The Lockheed L-1011 was the third widebody passenger jet airliner that has reached the marketplace and came next after the Douglas DC-10 and the Boeing 747 “jumbo jet.” During the 1960s, American Airlines asked Lockheed and its competitor Douglas to come up with an aircraft that is smaller than the current 747 but still can fly to distant locales such as the Caribbean, London, and Latin America from company headquarters in New York, Dallas, and Fort Worth. Lockheed responded to the request with the TriStar.
The Tristar 1011 had its maiden flight on November 16, 1970. It had been considered as a technological breakthrough of its day with its improved reliability, low noise emissions, and efficient operation. This wood model airplane is elegantly presented with a painted wooden base and nameplate.
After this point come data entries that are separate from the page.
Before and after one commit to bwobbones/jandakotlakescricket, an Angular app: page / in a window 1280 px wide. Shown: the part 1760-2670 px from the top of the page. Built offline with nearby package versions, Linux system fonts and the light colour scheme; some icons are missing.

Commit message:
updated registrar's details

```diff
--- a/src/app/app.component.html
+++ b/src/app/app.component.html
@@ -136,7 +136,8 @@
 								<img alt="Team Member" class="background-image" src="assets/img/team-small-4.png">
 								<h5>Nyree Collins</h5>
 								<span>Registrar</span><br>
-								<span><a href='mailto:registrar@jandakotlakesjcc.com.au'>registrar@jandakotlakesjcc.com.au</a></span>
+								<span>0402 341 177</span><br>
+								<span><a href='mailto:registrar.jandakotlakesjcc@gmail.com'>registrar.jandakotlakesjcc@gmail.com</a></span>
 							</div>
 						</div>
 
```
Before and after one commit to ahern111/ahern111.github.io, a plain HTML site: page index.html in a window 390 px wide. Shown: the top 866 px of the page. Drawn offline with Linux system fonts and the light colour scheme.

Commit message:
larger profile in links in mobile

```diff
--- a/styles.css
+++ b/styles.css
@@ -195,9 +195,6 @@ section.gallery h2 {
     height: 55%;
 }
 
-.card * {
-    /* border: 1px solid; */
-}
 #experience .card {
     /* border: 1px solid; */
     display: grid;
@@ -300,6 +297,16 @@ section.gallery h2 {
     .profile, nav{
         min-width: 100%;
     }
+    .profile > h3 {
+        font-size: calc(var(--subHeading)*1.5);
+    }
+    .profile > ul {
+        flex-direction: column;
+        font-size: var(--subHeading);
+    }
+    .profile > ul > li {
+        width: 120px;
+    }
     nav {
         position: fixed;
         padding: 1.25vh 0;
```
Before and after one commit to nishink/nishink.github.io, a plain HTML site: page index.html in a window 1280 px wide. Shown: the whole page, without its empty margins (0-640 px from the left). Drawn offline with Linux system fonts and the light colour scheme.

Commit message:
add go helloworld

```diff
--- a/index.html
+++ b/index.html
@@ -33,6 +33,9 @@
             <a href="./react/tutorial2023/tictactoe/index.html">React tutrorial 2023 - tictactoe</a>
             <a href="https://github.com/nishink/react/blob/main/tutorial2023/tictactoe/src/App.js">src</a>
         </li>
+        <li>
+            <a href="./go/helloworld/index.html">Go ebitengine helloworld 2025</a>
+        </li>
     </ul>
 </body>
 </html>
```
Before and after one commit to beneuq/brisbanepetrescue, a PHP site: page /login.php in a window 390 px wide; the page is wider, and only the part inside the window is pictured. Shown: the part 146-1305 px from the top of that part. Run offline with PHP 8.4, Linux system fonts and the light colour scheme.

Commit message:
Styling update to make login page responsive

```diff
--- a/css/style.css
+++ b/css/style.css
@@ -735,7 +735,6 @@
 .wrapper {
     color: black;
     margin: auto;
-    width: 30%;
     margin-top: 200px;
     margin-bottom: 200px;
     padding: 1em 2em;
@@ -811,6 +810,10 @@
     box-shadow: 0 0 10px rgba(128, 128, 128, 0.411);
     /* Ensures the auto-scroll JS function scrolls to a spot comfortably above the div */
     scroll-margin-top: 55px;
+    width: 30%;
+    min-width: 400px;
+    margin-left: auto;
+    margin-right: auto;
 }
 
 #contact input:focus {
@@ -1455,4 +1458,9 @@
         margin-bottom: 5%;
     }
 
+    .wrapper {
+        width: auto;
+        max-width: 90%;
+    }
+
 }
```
Careful detailing and smart color scheming are intricately done to make it look like the real Lockheed Tri Star which is more commonly known by its alpha-numeric name pronounced as ‘L-ten-eleven.